Sunday Tips: Musings on Kitchen Gadgets

If you are about to furnish a house, do not spend all your money, be it much or little. Do not let the beauty of this thing, and the cheapness of that, tempt you to buy unnecessary articles. Doctor Franklin’s maxim was a wise one, ‘Nothing is cheap that we do not want.’ Buy merely enough to get along with at first. It is only by experience that you can tell what will be the wants of your family. If you spend all your money, you will find you have purchased many things you do not want, and have no means left to get many things which you do want. If you have enough, and more than enough, to get everything suitable to your situation, do not think you must spend it all, merely because you happen to have it. Begin humbly. As riches increase, it is easy and pleasant to increase in hospitality and splendour; but it is always painful and inconvenient to decrease. – Mrs. Child, The American Frugal Housewife

I have a confession: I have kitchen gadget lust. When I moved to New York, my grandmother was heading down to Florida, so she gave me her entire kitchen. I was lucky enough to start my adult like with a full complement of pots and pans. And french fry slicers, melon ballers, icing spatulas, and vintage Corningware. The real kicker: metal sporks. I’m not kidding. Here’s a snapshot to prove it:

So, I took contented myself for a few years with what I got for free.  Then my hand mixer broke and I splurged on a purty buttercup-yellow Kitchenaid.  Beginning of the end: my increased baking abilities led to increased baking which led to pastry tubes, more pans, cake carriers.  All in a New York kitchen so tiny I can’t get a decent angle to show you a picture: Mark Bittman’s, which actually has a full-size stove, is luxurious by comparison.
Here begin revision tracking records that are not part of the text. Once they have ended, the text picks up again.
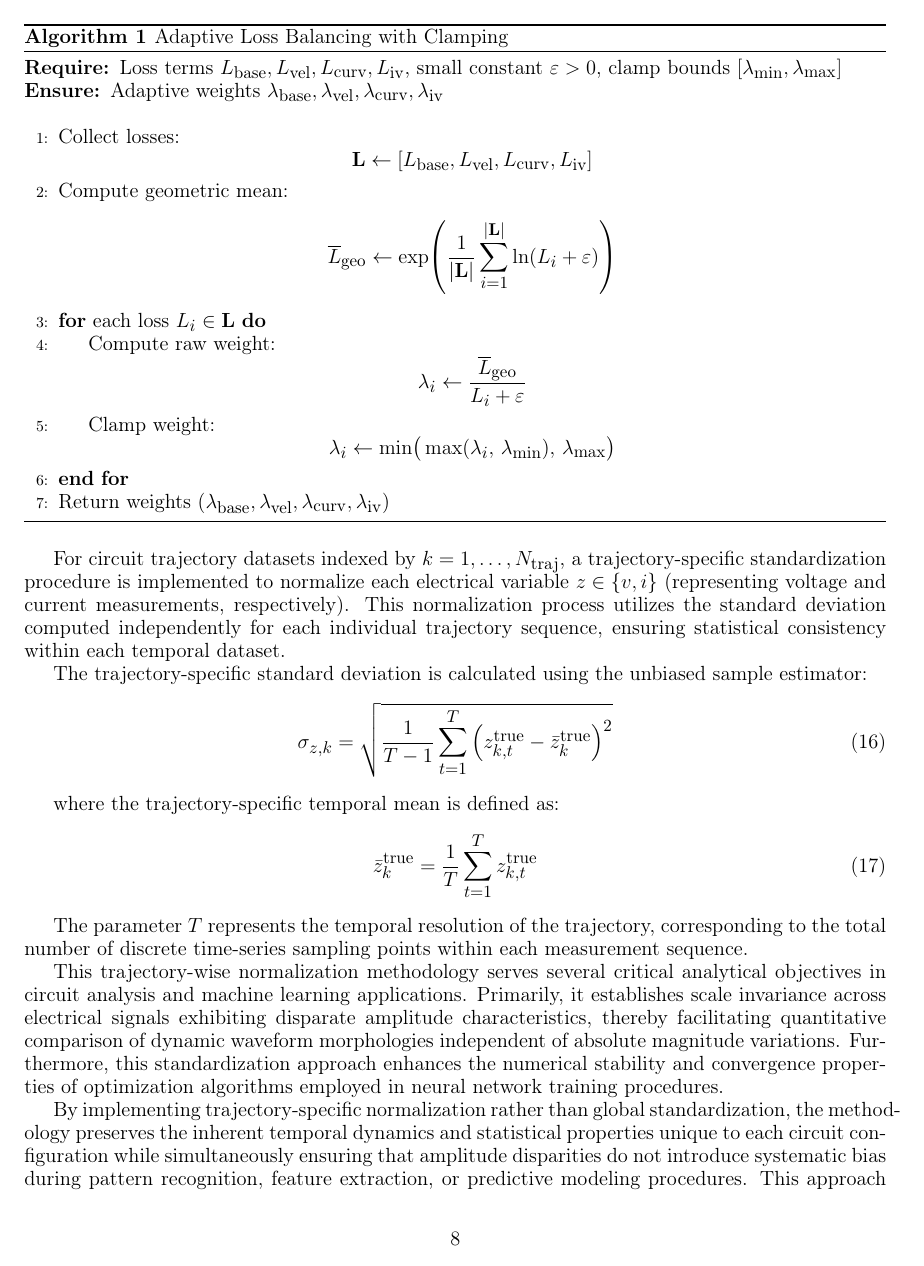
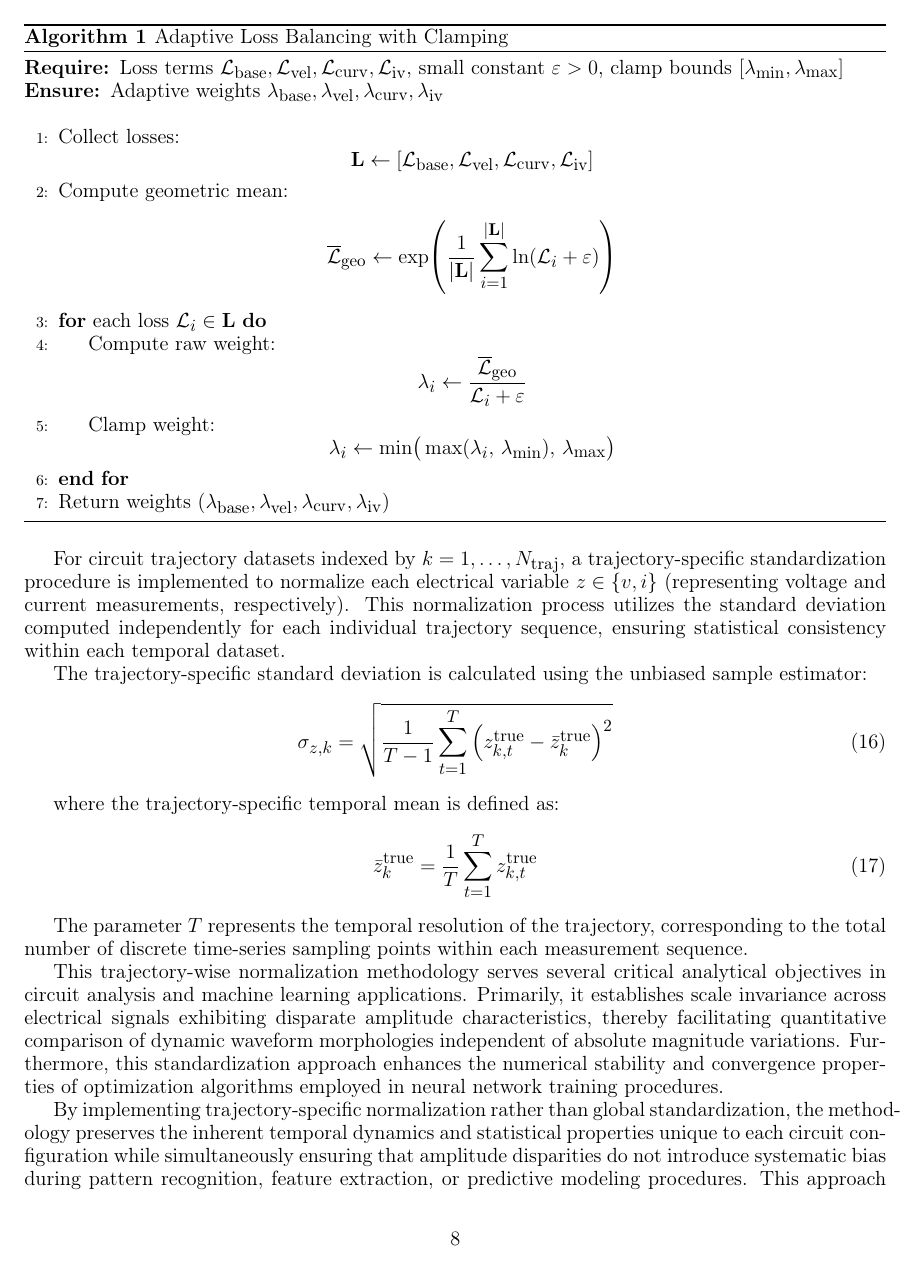
Before and after one commit to mancorz98/NNMemristoNotes, a LaTeX document (main_en.tex): page 8 of 23. Compiled offline with pdfLaTeX.

Commit message:
Improving loss

```diff
--- a/main_en.tex
+++ b/main_en.tex
@@ -341,24 +341,24 @@ Component $\mathcal{L}_{\mathrm{iv}}$ focuses on the $i_m-v_m$ relationship, ens
     \caption{Adaptive Loss Balancing with Clamping}
     \label{alg:adaptive_loss_balancing}
     \begin{algorithmic}[1]
-        \Require Loss terms $L_{\text{base}}, L_{\text{vel}}, L_{\text{curv}}, L_{\text{iv}}$, small constant $\varepsilon > 0$, clamp bounds $[\lambda_{\min}, \lambda_{\max}]$
+        \Require Loss terms $\mathcal{L}_{\text{base}}, \mathcal{L}_{\text{vel}}, \mathcal{L}_{\text{curv}}, \mathcal{L}_{\text{iv}}$, small constant $\varepsilon > 0$, clamp bounds $[\lambda_{\min}, \lambda_{\max}]$
         \Ensure Adaptive weights $\lambda_{\text{base}}, \lambda_{\text{vel}}, \lambda_{\text{curv}}, \lambda_{\text{iv}}$
         \Statex
 
         \State Collect losses:
         \[
-            \mathbf{L} \gets [L_{\text{base}}, L_{\text{vel}}, L_{\text{curv}}, L_{\text{iv}}]
+            \mathbf{L} \gets [\mathcal{L}_{\text{base}}, \mathcal{L}_{\text{vel}}, \mathcal{L}_{\text{curv}}, \mathcal{L}_{\text{iv}}]
         \]
 
         \State Compute geometric mean:
         \[
-            \overline{L}_{\text{geo}} \gets \exp\!\left(\frac{1}{|\mathbf{L}|} \sum_{i=1}^{|\mathbf{L}|} \ln(L_i + \varepsilon)\right)
+            \overline{\mathcal{L}}_{\text{geo}} \gets \exp\!\left(\frac{1}{|\mathbf{L}|} \sum_{i=1}^{|\mathbf{L}|} \ln(\mathcal{L}_i + \varepsilon)\right)
         \]
 
-        \For{each loss $L_i \in \mathbf{L}$}
+        \For{each loss $\mathcal{L}_i \in \mathbf{L}$}
         \State Compute raw weight:
         \[
-            \lambda_i \gets \frac{\overline{L}_{\text{geo}}}{L_i + \varepsilon}
+            \lambda_i \gets \frac{\overline{\mathcal{L}}_{\text{geo}}}{\mathcal{L}_i + \varepsilon}
         \]
         \State Clamp weight:
         \[
```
I was recently thinking, as my acquisitions slowly started to encroach on my roommate’s designated cabinet space, about the days when I traveled lighter – just pots and pans.  And sporks.  Mrs. Child makes a good point: very often, with a little more work, we can get results by hand that cooks now accomplish with utensils and machines.  So, I’m putting a moratorium on gadget-buying.  I’m going to try to stay humble, per Mrs. Child, and separate “want” and “need” when I go to Sur La Table and Broadway Panhandler.  Any thoughts on the line between these two?